Deans Reduce Penalty For Bandwidth Violations

The Cluster Deans and Dean of Students recently changed the bandwidth violation policy so that students will no longer receive an automatic disciplinary response for exceeding bandwidth limit. The bandwidth policy was created to regulate student Internet usage. It limited students to 1 GB per week to discourage excessive downloading and media streaming. Now, if a student goes over the bandwidth limit, the school will suspend their Internet service for a week. If the limit is exceeded a second time, the resulting Internet suspension will last for two weeks. On the third occurrence of the violation, the student will lose Internet service for either the rest of the term, or, if less than 7 weeks remained, until the end of the following term. A hearing in front of the Disciplinary Committee could also be called on a third violation, depending on the Cluster Dean’s decision. The previous policy called for suspension of Internet and immediate disciplinary action. The first violation used to be met with a Dean’s Reprimand, the second occurrence with a Censure, and the third occurrence with a second Censure.
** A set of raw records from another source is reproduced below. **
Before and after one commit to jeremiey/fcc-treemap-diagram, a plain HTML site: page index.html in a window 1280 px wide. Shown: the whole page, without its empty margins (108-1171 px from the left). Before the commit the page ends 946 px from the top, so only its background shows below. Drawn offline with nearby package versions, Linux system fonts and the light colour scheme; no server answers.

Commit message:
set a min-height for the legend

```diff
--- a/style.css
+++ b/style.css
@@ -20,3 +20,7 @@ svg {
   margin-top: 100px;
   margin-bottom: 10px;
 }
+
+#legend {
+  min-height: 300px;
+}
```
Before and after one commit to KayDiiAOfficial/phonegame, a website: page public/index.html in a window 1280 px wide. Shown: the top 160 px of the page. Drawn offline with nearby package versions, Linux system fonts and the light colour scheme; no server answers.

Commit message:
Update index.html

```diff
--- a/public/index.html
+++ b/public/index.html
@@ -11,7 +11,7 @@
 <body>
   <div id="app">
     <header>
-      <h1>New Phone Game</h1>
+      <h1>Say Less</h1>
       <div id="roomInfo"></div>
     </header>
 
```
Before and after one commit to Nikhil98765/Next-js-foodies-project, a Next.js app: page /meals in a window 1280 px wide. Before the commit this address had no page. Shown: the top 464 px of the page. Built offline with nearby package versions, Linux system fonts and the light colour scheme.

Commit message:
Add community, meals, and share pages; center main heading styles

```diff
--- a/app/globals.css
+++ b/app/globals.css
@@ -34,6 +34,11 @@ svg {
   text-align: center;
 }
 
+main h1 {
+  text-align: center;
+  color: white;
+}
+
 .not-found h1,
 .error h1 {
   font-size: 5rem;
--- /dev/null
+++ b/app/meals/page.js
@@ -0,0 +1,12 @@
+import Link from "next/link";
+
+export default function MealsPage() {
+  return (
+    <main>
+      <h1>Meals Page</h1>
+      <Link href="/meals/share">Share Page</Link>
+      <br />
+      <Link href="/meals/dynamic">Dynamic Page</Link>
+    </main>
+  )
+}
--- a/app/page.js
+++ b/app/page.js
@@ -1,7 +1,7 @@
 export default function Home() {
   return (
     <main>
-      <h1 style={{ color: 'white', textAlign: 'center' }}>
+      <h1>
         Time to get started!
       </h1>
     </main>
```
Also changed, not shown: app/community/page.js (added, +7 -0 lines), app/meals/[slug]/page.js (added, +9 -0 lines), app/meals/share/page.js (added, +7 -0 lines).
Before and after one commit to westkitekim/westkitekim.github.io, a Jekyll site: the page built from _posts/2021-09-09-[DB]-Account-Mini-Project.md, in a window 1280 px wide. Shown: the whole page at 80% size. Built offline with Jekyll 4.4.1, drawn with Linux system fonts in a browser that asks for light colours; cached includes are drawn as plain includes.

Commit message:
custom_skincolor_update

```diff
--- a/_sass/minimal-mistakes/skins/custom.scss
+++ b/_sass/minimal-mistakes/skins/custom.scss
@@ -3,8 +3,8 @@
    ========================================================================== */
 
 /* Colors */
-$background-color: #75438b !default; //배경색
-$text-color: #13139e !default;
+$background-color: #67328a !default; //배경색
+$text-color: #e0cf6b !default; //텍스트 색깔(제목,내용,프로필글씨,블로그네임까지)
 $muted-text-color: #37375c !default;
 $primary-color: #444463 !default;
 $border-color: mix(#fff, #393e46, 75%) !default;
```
This previous policy came under debate last year as the Cluster Deans looked for a better way to respond to the misuse of Internet. Marlys Edwards, Dean of Students and Residential Life, said, “It became difficult to see disciplinary actions pile up on a student’s record just because of bandwidth violations.” However, a bandwidth violation involving pornography or copyright issues is a more serious violation and the student will be called in front of a disciplinary committee. The average student’s bandwidth per week is approximately 300 to 400 MB, and the median student’s bandwidth per week is between 200 and 300 MB. Use within the school network, such as Language Learning Center videos, does not count toward a student’s quota. As there are 1024MB per GB, Valerie Roman, Director of Technology, said, “1 GB of usage still appears to be a good sign of overuse.” “Things like e-mail, instant messaging, surfing the web for research, etc. are not heavy bandwidth hogs,” said Ms. Roman. “Sites such as YouTube, Google Video, and iTunes are generally what we see used by those who go over the bandwidth.” Nicholas Barnfield ’09 exceeded bandwidth limit four times last year. The fourth violation occurred two weeks into spring term; as a result, he has no Internet access until winter term this year. Occasionally, classes require students to do something that may exceed bandwidth, such as downloading a video. Ms. Roman said that such a situation can easily be handled by simply “telling their house counselor or cluster dean ahead of time, so that there are no surprises if they show up on the over 1 GB bandwidth list.” The original policy to limit bandwidth was created after a letter was sent to the PA community in May 2003. The letter reminded faculty, staff, and students of the federal law against downloading music or video files from the Internet without permission from the copyright holder. While PA does not monitor computer activity, if notified by an outside agency of a copyright violation, the Academy is obligated to take some kind of action. The bandwidth limit was also created to maintain optimum accessibility speed on to the Internet. Ms. Roman said, “Prior to the policy, there were numerous times when the network was so slow for the faculty and students trying to do their work at night on the internet, because of a few who used a large amount of bandwidth for downloading materials, most of them illegal, and other personal entertainment reasons.” Even though PA is no longer disciplining students for going over the bandwidth limit, the Cluster Deans hope that loss of Internet is enough to caution students.